*** DATASET RECORDS ***
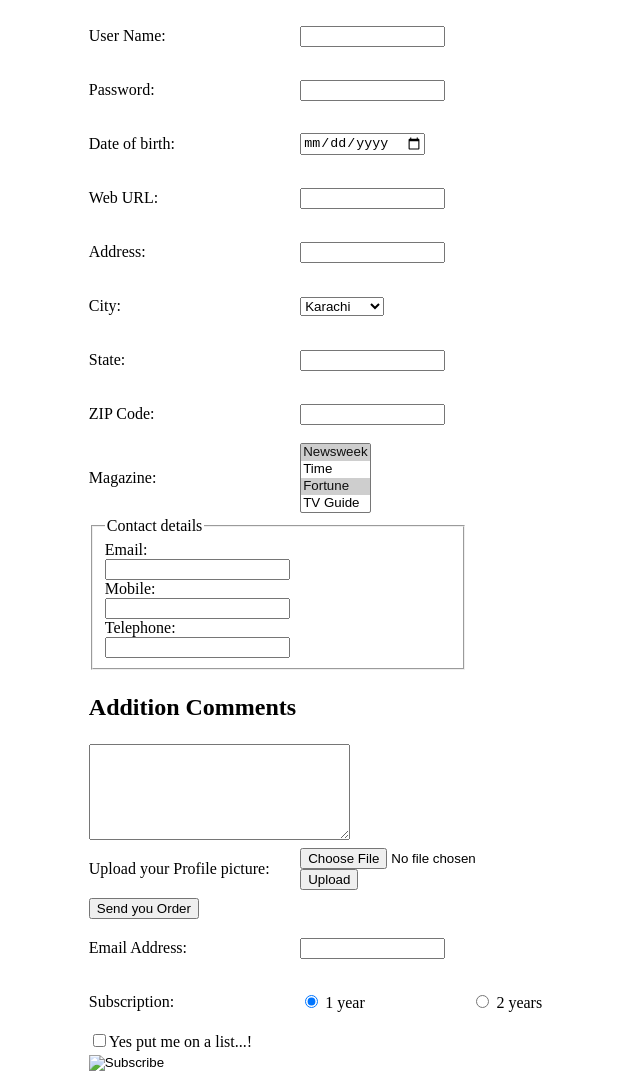
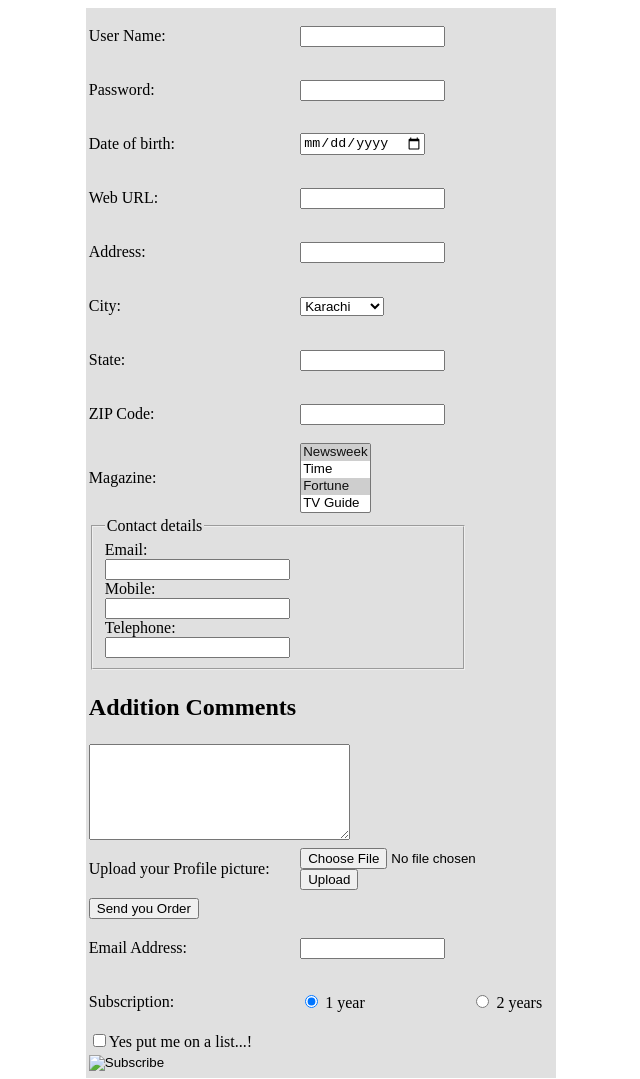
Before and after one commit to MArslan88/Html, a plain HTML site: page Assignment7/Assignment7.html in a window 1280 px wide. Shown: the whole page, without its empty margins (319-959 px from the left). Drawn offline with Linux system fonts and the light colour scheme.

Commit message:
add htmls

```diff
--- a/Assignment7/Assignment7.html
+++ b/Assignment7/Assignment7.html
@@ -9,7 +9,7 @@
     </head>
     <body>
         <form action="http://www.example.com/subscribe.php" method="get">
-            <table align="center">
+            <table align="center" bgcolor="#e0e0e0" >
                 <tr>
                     <td><p> User Name:</p> </td>
                     <td colspan="10"> <input type="text" name="username" size="15"> </td>
```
***
# PROBLEM DETAILS:
The answer should be a single number: how many lines in the entries contain "align".

# ANSWER TO THIS TASK:
2